Bias is something that affects all of us to some degree, whether we realize it or not. In episode 3 of Executive Recruiter 2.0, I talked with Robert Crowder, Managing Director of Chapman Farrell Group, about how behavioral economics influences hiring decisions. Crowder, who has over 25 years of experience in the recruitment industry, highlighted several common biases executive recruiters face, and identified ways to combat these in order to make more rational hiring decisions.
Slow down the thinking
There are a number of ways to combat bias in the executive search process. According to Crowder, “biases usually wind up manifesting when we’re thinking fast.” Because of this, Crowder advises executive recruiters to slow down their thinking a bit. “By having a hiring manager actually define and prioritize the outcomes that are expected from a hiring decision and getting that validated by all the key stakeholders, it changes the evaluation process, it changes the mindset,” says Crowder.
Crowder explains that this process slows the way people are thinking so they’re less likely to make hiring decisions that are unconsciously influenced by how similar candidates are to themselves. Robert states, “By making sure we have these prioritized outcomes it forces you to think about how you articulate that person’s behavior in light of these very objective standards.” This “does wind up slowing down the thinking and making it a little bit more cognitive,” says Crowder.
Manage the debrief session
According to Crowder, “there are things that you can apply, even in a debrief session, to be able to make sure that there is less bias versus more bias.” For example, when the team gets together to discuss a candidate after the interview, “your role may be to be the dissident voice,” said Crowder. Referencing the Asch conformity experiments, Crowder explained that individuals often have a tendency to go with the majority opinion shared by a group, even if they disagree with it. In order to combat this, it’s important to make others feel safe voicing opposing opinions.
For example, imagine that after an interview everybody on the team agreed that the candidate seemed like an analytical thinker. Crowder advises asking questions such as, “Did anybody get any sense that they were slow to make decisions?” By voicing this strength as a weakness, it gives others in the room a chance to say if they saw something different than the group did. “Even if everybody winds up agreeing later, you actually made it safer for that dissident voice to be able to be heard, just by saying something that made it safe in that environment,” said Crowder.
Another way to make sure people feel safe voicing their opinions during the debrief is to not have the leader speak first. “Politically, people sometimes will just align with the leader,” said Crowder. Whether it’s because they are scared, or just don’t want to cause any waves, people have a tendency to agree with whoever is in charge. Crowder continued, “Don’t let that person speak first, because it can wind up swaying that whole discussion and not getting real collaborative dialog that’s going.”
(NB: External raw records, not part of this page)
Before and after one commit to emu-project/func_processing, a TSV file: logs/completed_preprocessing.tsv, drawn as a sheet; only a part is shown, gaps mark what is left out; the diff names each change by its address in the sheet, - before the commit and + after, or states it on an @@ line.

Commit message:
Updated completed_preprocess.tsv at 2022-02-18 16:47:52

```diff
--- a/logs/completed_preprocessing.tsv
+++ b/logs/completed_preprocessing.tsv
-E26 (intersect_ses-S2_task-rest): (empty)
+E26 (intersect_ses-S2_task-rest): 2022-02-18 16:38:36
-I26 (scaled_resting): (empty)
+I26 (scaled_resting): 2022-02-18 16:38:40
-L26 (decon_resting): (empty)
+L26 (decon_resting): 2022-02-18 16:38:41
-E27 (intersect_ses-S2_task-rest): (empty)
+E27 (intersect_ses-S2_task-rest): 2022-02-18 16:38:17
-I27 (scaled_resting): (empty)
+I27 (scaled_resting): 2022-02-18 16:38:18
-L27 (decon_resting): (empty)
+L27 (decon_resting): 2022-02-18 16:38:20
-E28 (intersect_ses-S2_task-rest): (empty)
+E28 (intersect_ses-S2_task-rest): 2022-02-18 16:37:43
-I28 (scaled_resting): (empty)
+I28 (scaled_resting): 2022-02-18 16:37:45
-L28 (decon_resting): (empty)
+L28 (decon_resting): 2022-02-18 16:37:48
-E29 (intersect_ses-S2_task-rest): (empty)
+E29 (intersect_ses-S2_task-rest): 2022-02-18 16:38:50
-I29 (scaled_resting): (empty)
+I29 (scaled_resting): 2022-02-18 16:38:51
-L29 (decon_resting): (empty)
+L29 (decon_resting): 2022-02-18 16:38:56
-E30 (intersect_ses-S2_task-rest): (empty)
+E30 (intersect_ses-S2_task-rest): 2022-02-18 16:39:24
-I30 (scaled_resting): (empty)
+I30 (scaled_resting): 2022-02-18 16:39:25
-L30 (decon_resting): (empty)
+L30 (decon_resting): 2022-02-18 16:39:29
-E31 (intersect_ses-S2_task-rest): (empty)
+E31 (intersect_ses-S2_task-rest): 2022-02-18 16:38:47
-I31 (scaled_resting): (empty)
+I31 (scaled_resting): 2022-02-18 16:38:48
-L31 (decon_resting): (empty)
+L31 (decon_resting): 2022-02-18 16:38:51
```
Level the playing field
“Knowing that if we have two people that look very close to each other and we have somebody who is so different, the tendency is to pick the better of the two who look similar,” said Crowder, referencing the decoy effect. Crowder goes on to explain, “if diversity is one of your goals, to just have one woman or one minority candidate when the rest of them are different than that, you have almost set yourself up in a bad way to not have success in moving that initiative.” To truly set yourself up for success, it’s important to have a few more comparative points to try and mitigate some of the risks that come with having no other point of reference.
Crowder also talked about priming, which is a phenomenon in which exposure to one thing influences your response to something else. For example, Crowder gave the example of talking about a highly esteemed figure such as Martin Luther King Jr. prior to interviewing an African American candidate. Crowder explained, “it actually winds up leveling the playing field.” This is because “if the person just happened to watch the news where, all I see and all I’ve seen is a negative experience with this particular group, they enter that interview with that kind of mindset,” said Crowder. He notes that it’s important to realize, “we are easily primed whether we are consciously aware of it or not.” By raising up somebody who might be common or well liked in a particular category – whether it’s women, people with disabilities, or minorities – in front of hiring managers, it helps make sure you’re starting off on a balanced foot.
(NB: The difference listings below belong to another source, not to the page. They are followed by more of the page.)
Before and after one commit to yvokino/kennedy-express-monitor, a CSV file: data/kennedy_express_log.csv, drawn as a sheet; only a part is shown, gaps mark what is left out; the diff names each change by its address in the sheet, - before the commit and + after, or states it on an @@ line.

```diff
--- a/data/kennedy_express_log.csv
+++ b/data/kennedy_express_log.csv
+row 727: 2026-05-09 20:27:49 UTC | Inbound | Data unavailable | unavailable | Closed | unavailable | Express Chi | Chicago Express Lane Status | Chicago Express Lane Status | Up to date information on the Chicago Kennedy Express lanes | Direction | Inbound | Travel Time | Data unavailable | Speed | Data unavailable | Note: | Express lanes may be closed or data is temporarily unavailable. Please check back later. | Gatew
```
Lastly, Crowder warned to be aware of decision fatigue. “Depending on the time of day that your candidate comes in, it can actually have an impact on how that person is viewed, as a result of just timing,” said Crowder. To demonstrate, Crowder brings up study indicating that judges are more likely to rule favorably earlier in the day or right after they’ve just had a break. When they are tired later in the day or hungry right before a lunch break, this negatively impacts their decisions. This applies to recruiting too. Give candidates a fair shot by being mindful of the time of day they are interviewed and how long they are being interviewed for.
To learn more about combatting bias in the executive search process, check out the latest episode of our podcast, Executive Recruiter 2.0. Crowder talks more in detail about the principles of behavioral economics and how these play a part in the decision making process of an executive recruiter.